DNR reaches agreement on tideland trespasses

by Tim Flanagan on June 30, 2010

KONP radio has this story:

(Port Angeles) — Port of Port Angeles commissioners have decided to keep their options open for water-borne log storage for the next few years.

Last July, patient the Port leased from the State Department of Natural Resources, an area of the harbor just east of the Nippon paper mill, for log storage, for a period of 5-years. Shortly after, Dunlap Towing Company, whose tugs were contracted to move the logs and booms, decided that, due to the declining forest products market, and economy in general, they would cease operations in Port Angeles.

With this development, the Port re-negotiated its lease with DNR for a one-year period, to determine future market conditions, and whether it would be to the Port’s advantage to continue with the remaining 4-years of the lease.

Since then, talks with timber industry representatives have indicated that keeping the log storage area would be beneficial to all parties.

Read more

Deborah Bach has the story at Three Sheets Northwest:

A roundup of places to watch July 4th fireworks by boat

Seattle almost became the city without a July 4thfireworks display this year, ambulance
but last-minute largesse from a collection of donors saved the day.

In less than 24 hours, health
corporations and individuals raised $500,000 to ensure that the city’s Fourth of July celebration at Gas Works Park will go ahead as usual. Fireworks will once again light up the Seattle skies over Lake Union, and there are plenty of other places around Puget Sound to get your Independence Day on with a bang.

Here are some of the displays going on around the region:

Read more

KIPP ROBERTSON has the story in the North Kitsap Herald:

POULSBO — The Washington State Department of Ecology is investigating the clean-up practices of thePort of Poulsbo, cialis following a small oil spill last week.

Two days after a small diesel oil spill from a boat on June 22, cure
the port reported to the Department of Ecology its employees used the chemical dispersantFM 186-2 to remove oil from the surface of the water.

It is illegal to use any form of dispersant in the Puget Sound, said senior spill responder of the Department of Ecology Dick Walker. Dispersants are only legal on the outer coast of Washington state. Before they are used, permission is required from the Coast Guard and the Department of Ecology.

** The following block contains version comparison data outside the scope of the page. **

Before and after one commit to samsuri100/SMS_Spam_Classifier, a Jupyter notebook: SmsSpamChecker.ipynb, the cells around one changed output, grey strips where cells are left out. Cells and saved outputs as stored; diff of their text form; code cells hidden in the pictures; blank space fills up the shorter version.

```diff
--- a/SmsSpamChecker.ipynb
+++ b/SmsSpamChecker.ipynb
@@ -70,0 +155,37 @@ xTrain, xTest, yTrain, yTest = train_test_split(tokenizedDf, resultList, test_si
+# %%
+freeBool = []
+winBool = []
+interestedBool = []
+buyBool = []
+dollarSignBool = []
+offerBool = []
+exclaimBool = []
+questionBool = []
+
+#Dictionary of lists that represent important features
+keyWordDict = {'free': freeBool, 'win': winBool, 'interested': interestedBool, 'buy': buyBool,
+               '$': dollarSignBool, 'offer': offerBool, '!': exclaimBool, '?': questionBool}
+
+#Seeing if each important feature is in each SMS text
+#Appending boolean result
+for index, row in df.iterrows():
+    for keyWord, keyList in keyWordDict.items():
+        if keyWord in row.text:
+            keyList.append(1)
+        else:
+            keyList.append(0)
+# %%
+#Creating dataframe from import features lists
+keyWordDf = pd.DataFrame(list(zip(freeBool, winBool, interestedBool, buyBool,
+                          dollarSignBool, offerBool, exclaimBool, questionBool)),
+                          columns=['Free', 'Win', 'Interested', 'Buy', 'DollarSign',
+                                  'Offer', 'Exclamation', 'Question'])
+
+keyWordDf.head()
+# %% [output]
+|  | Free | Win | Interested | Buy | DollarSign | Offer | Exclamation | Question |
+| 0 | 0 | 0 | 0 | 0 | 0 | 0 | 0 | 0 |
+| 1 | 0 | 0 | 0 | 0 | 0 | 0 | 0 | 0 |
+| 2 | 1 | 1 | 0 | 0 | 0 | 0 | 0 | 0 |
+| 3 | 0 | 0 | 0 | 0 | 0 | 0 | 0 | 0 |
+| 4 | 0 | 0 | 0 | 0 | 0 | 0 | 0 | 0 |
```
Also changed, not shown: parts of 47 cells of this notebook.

"Dispersing oil is not a good practice," spokesman for the state Department of Ecology Larry Altose said. "It causes the oil to sink into the marine life and does more harm than good."

Read more

This unsigned story appears in the Snohomish Times:

The Washington State Department of Natural Resources (DNR) announced it has reached settlements with three Washington shellfish companies to resolve their unauthorized use of state-owned tidelands to grow and harvest shellfish.
Under the agreements, health the three companies – Taylor Shellfish, drugs
Seattle Shellfish and Arcadia Point Seafood – will repay the state a total of $417,000 for allowing their operations to encroach on state-owned aquatic lands.
"I am pleased that all three shellfish growers have shown such commitment to working cooperatively with DNR to determine the rightful access to use these public tidelands," said Commissioner of Public Lands Peter Goldmark. "Each firms legal use of tidelands – both private and publicly owned – is important to create jobs and generate revenue that helps protect Puget Sound and bring it back to health."

Read more

Leave a Comment